== MATERIAL SHOWN ==

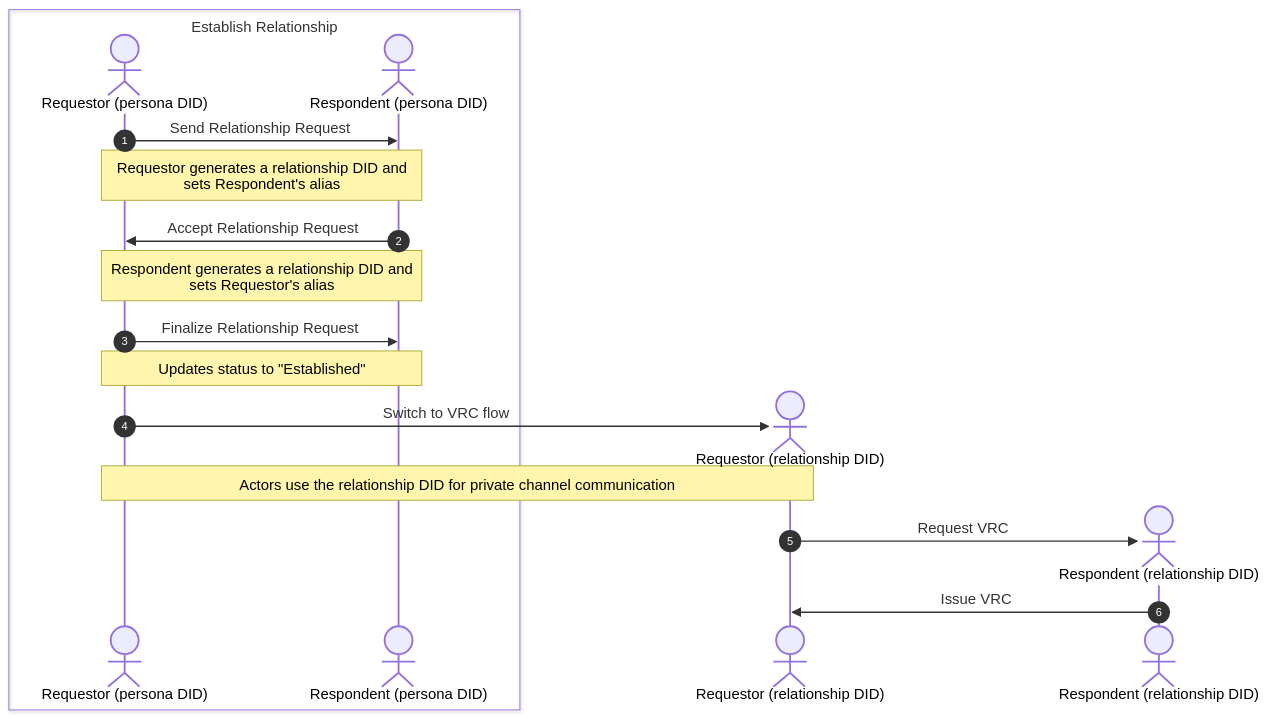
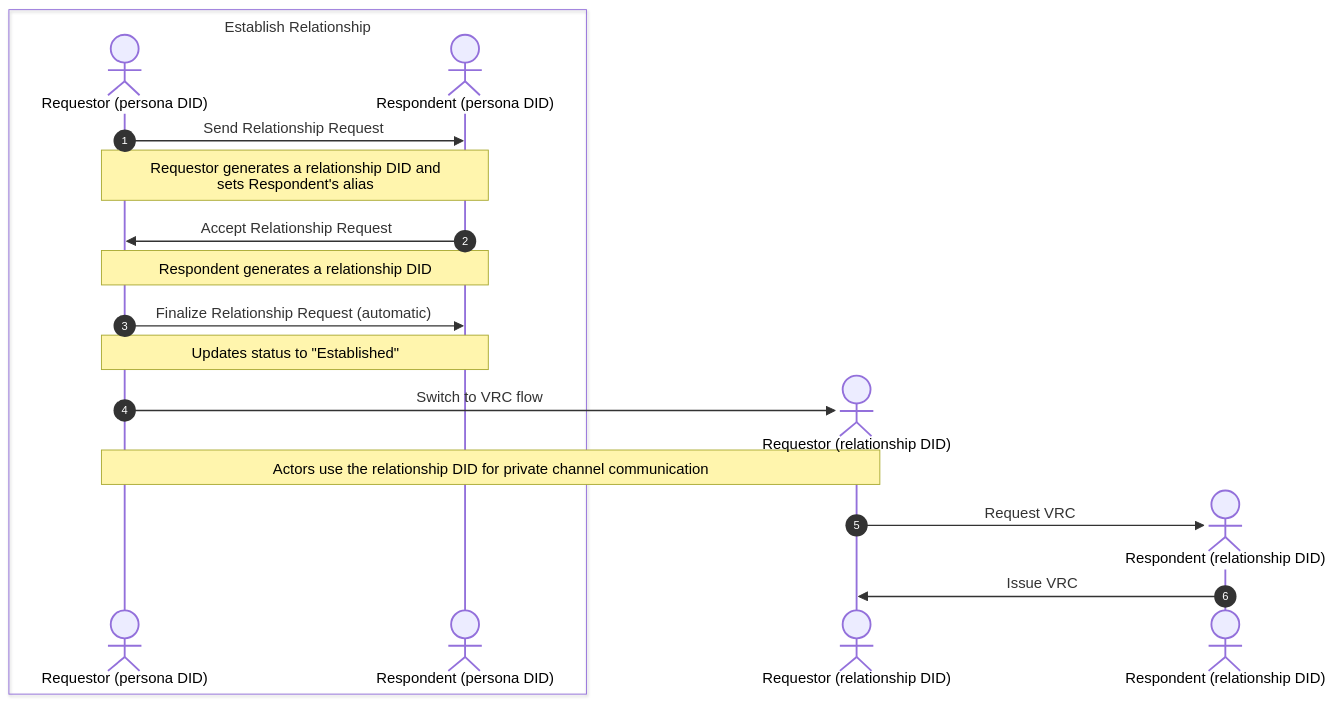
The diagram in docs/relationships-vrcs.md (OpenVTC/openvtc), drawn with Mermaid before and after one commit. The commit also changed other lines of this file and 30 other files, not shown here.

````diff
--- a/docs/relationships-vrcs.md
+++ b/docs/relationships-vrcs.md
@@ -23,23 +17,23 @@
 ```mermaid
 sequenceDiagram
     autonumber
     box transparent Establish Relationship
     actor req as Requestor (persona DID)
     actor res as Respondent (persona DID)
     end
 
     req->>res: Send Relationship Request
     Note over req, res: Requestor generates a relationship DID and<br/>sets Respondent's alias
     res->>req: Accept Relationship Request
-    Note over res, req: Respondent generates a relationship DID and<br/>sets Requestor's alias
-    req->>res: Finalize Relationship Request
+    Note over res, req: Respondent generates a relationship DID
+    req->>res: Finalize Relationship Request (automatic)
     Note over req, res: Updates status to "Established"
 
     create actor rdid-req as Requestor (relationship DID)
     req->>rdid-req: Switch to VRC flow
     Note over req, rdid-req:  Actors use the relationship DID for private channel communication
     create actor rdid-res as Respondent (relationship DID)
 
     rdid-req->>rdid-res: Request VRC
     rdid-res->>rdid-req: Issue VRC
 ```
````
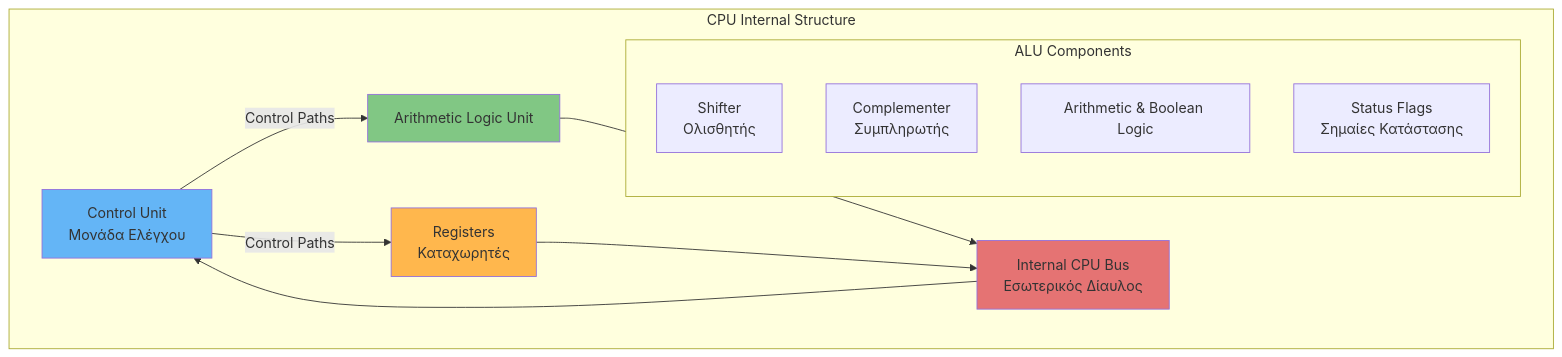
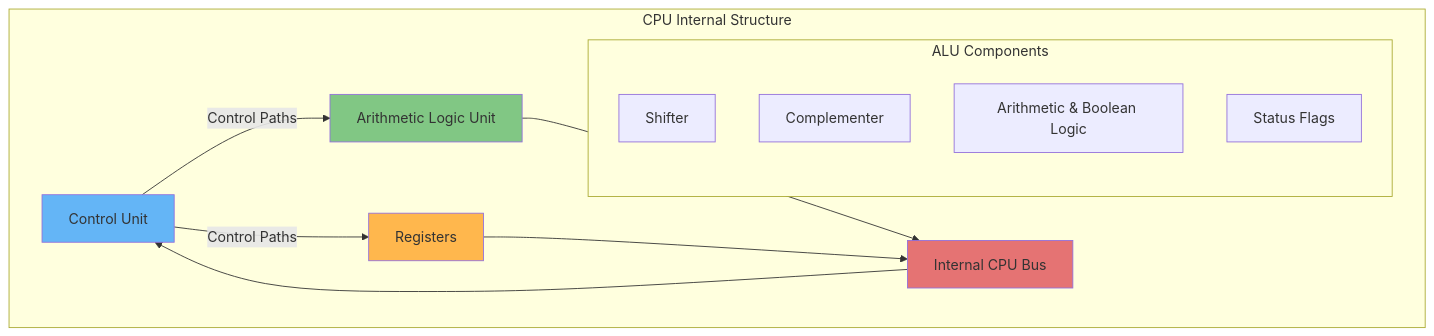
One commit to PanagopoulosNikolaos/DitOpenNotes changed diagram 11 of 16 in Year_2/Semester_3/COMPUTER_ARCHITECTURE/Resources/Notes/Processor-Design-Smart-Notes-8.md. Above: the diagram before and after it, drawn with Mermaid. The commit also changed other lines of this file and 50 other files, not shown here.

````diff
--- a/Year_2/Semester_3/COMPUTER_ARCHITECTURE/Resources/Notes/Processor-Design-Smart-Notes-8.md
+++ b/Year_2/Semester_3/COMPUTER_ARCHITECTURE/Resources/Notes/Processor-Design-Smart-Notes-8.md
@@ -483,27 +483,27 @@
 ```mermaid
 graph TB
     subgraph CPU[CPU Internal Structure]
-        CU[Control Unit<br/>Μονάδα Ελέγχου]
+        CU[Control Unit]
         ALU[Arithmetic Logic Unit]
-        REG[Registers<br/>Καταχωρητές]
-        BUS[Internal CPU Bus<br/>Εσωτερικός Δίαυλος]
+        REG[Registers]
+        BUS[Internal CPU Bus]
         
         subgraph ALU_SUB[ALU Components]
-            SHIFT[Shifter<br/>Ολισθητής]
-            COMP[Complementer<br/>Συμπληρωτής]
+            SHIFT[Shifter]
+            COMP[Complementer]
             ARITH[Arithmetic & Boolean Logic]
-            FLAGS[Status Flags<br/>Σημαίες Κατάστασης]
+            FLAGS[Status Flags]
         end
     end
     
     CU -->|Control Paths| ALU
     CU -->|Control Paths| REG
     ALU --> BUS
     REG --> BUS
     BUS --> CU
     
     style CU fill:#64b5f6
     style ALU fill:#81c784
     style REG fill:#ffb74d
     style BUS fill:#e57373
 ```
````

===

Find "REG --> BUS" in the entries above, then repeat its line and all lines after it exactly, down to the last line.

     REG --> BUS
     BUS --> CU
     
     style CU fill:#64b5f6
     style ALU fill:#81c784
     style REG fill:#ffb74d
     style BUS fill:#e57373
 ```
````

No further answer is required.